That memo argued that Clinton — for whom he was an adviser — should focus on blue-collar voters and women, taking pains to note that, unlike Barack Obama, she was born in the middle of the United States.
“Let’s explicitly own ‘American’ in our programs, the speeches and the values,” Penn suggested, saying that Obama’s diverse, multicultural background should be saved “for 2050,” when the nation itself was more pluralistic. “Let’s use our logo to make some flags we can give out. Let’s add flag symbols to the backgrounds.”
Obama was unelectable in a general, Penn argued, except “perhaps against Atila [sic] the Hun.”
That turns out to have been wrong.
If that memo didn’t exist, Penn’s essay at the Hill published on Thursday might be considered one of his more problematic pieces of analysis.

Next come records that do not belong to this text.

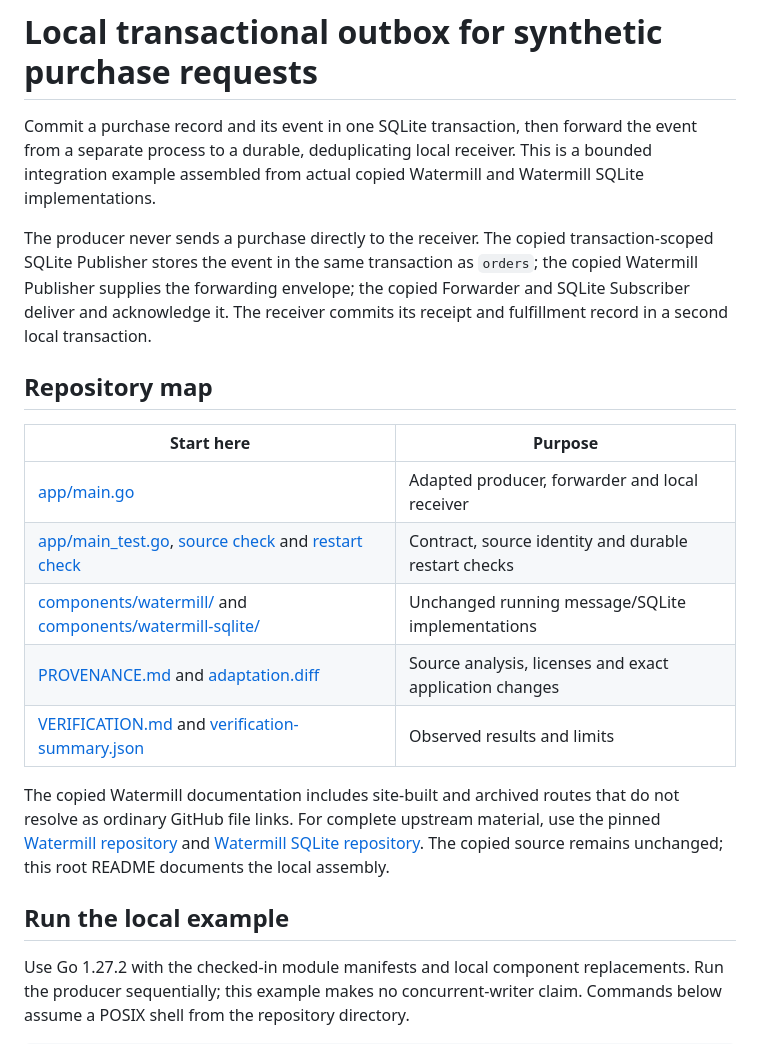
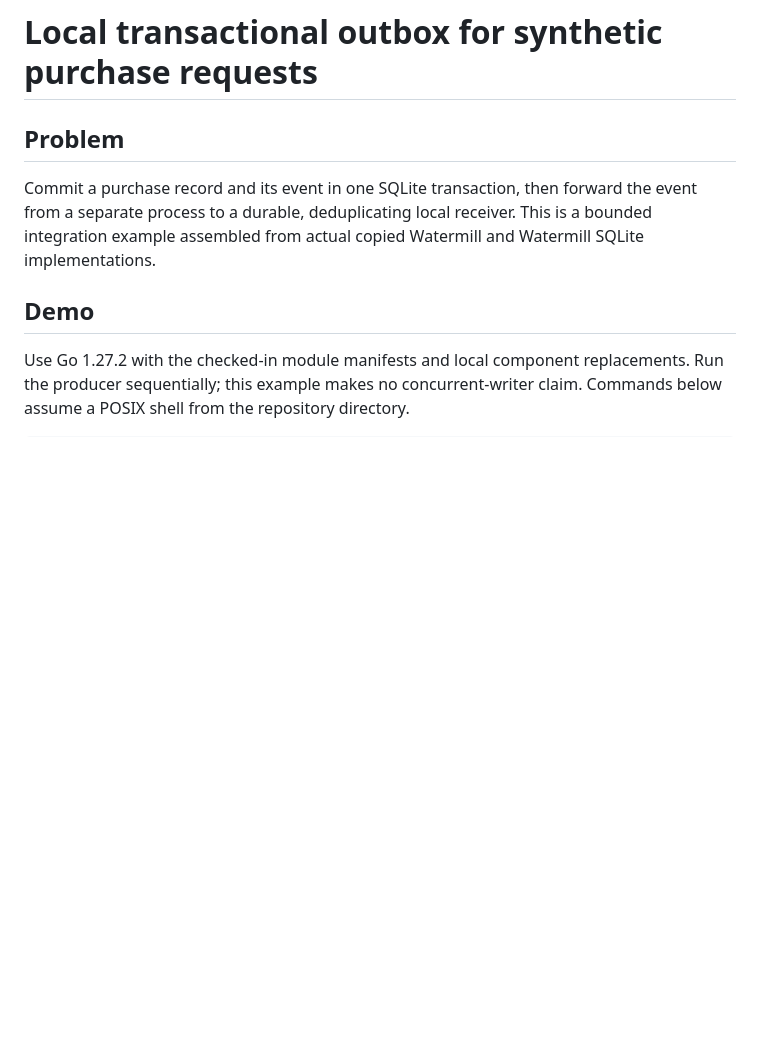
Before and after one commit to skyon0522-ai/transactional-outbox-service, a Markdown page: README.md, the part around one of its changes. Rendered like a GitHub page; blank space fills up the shorter version.

```diff
--- a/README.md
+++ b/README.md
@@ -1,22 +1,10 @@
 # Local transactional outbox for synthetic purchase requests
+
+## Problem
 
 Commit a purchase record and its event in one SQLite transaction, then forward the event from a separate process to a durable, deduplicating local receiver. This is a bounded integration example assembled from actual copied Watermill and Watermill SQLite implementations.
 
-The producer never sends a purchase directly to the receiver. The copied transaction-scoped SQLite Publisher stores the event in the same transaction as `orders`; the copied Watermill Publisher supplies the forwarding envelope; the copied Forwarder and SQLite Subscriber deliver and acknowledge it. The receiver commits its receipt and fulfillment record in a second local transaction.
-
-## Repository map
-
-| Start here | Purpose |
-| --- | --- |
-| [app/main.go](app/main.go) | Adapted producer, forwarder and local receiver |
-| [app/main_test.go](app/main_test.go), [source check](tools/verify_app.py) and [restart check](tools/verify_durable_restart.py) | Contract, source identity and durable restart checks |
-| [components/watermill/](components/watermill/) and [components/watermill-sqlite/](components/watermill-sqlite/) | Unchanged running message/SQLite implementations |
-| [PROVENANCE.md](PROVENANCE.md) and [adaptation.diff](adaptation.diff) | Source analysis, licenses and exact application changes |
-| [VERIFICATION.md](VERIFICATION.md) and [verification-summary.json](verification-summary.json) | Observed results and limits |
-
-The copied Watermill documentation includes site-built and archived routes that do not resolve as ordinary GitHub file links. For complete upstream material, use the pinned [Watermill repository](https://github.com/ThreeDotsLabs/watermill/tree/080d4b4e7fe6105ab880d1becd5cf91af0235d8c) and [Watermill SQLite repository](https://github.com/ThreeDotsLabs/watermill-sqlite/tree/a2a915319684f030296ccb15403b37f292640ad2). The copied source remains unchanged; this root README documents the local assembly.
-
-## Run the local example
+## Demo
 
 Use Go 1.27.2 with the checked-in module manifests and local component replacements. Run the producer sequentially; this example makes no concurrent-writer claim. Commands below assume a POSIX shell from the repository directory.
 
```
Also changed, not shown: other parts of README.md (+25 -1 lines), SECURITY.md (added, +14 -0 lines).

We can’t fault Penn too much for the headline — “Why the polls are still wrong” — as it’s rarely the contributor’s choice what the headline will be. But it’s remarkable that Penn didn’t ask that the headline be changed, given that his entire point is that polls show President Trump with more support than he’s given credit for, albeit in the form of support for his stated policies.Read more at WashingtonPost